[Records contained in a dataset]
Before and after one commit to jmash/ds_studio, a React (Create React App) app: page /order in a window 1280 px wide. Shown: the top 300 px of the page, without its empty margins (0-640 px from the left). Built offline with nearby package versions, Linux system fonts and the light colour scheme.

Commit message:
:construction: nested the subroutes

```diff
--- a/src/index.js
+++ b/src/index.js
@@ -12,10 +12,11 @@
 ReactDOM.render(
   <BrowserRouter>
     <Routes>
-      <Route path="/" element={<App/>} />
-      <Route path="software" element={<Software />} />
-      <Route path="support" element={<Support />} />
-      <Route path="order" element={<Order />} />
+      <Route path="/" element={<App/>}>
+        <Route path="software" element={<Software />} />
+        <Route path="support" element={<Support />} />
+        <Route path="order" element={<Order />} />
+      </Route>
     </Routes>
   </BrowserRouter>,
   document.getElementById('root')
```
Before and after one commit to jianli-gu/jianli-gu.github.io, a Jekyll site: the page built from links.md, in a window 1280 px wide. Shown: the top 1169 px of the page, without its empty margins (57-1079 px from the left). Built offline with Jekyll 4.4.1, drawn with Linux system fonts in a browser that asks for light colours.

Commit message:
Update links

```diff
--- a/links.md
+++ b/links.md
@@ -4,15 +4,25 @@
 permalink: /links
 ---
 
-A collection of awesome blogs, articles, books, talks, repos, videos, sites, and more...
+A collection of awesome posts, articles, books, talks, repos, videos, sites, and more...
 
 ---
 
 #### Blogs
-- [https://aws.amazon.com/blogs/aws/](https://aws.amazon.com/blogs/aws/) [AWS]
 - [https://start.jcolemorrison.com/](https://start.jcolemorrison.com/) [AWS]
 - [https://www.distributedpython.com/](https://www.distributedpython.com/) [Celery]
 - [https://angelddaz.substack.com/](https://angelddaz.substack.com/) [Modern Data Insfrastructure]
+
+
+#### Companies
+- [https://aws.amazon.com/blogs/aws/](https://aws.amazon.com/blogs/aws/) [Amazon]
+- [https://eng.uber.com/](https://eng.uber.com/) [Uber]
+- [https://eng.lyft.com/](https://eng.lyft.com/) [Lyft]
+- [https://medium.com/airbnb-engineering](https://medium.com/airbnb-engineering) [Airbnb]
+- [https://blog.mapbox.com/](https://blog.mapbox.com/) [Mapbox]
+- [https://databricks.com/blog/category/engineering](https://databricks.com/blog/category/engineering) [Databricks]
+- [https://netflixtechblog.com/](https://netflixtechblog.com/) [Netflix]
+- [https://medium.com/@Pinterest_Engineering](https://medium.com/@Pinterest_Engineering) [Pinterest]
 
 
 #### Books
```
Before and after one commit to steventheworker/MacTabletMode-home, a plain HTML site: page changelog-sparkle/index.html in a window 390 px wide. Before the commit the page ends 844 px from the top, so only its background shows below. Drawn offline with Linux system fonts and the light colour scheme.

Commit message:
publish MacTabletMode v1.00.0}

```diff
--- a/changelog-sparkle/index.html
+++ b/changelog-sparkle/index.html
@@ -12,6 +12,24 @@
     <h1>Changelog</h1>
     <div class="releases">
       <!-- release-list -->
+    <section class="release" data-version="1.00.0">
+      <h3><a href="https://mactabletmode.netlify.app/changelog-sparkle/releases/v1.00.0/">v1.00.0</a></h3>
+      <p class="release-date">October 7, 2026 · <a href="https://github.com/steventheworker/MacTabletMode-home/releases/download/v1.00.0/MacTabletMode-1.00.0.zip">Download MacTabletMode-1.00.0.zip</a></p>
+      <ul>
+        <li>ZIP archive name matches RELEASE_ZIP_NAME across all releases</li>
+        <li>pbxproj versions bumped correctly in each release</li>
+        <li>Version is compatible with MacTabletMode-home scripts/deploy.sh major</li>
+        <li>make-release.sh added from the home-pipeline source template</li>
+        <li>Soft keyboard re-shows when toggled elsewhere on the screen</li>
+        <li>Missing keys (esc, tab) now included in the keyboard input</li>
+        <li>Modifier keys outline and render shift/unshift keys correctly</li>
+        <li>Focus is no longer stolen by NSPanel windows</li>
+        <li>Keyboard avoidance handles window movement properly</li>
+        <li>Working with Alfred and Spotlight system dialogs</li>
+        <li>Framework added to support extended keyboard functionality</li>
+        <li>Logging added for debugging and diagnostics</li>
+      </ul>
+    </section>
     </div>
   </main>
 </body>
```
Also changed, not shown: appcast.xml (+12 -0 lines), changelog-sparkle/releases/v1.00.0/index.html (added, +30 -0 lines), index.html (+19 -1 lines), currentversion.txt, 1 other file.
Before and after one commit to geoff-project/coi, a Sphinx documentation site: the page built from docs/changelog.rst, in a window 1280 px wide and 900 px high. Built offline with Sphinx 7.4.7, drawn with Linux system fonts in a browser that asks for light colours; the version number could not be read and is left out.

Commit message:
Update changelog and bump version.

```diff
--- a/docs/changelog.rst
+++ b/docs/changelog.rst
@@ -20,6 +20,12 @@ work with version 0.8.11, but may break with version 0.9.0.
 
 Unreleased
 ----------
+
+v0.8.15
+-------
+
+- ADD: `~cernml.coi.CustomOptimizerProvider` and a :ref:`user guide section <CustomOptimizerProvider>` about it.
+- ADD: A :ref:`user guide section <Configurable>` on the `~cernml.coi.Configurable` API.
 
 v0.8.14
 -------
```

_Instructions for the task_
Among the records above, which lines hold the word "margins"? Copy each one.

_Result_
Before and after one commit to jmash/ds_studio, a React (Create React App) app: page /order in a window 1280 px wide. Shown: the top 300 px of the page, without its empty margins (0-640 px from the left). Built offline with nearby package versions, Linux system fonts and the light colour scheme.
Before and after one commit to jianli-gu/jianli-gu.github.io, a Jekyll site: the page built from links.md, in a window 1280 px wide. Shown: the top 1169 px of the page, without its empty margins (57-1079 px from the left). Built offline with Jekyll 4.4.1, drawn with Linux system fonts in a browser that asks for light colours.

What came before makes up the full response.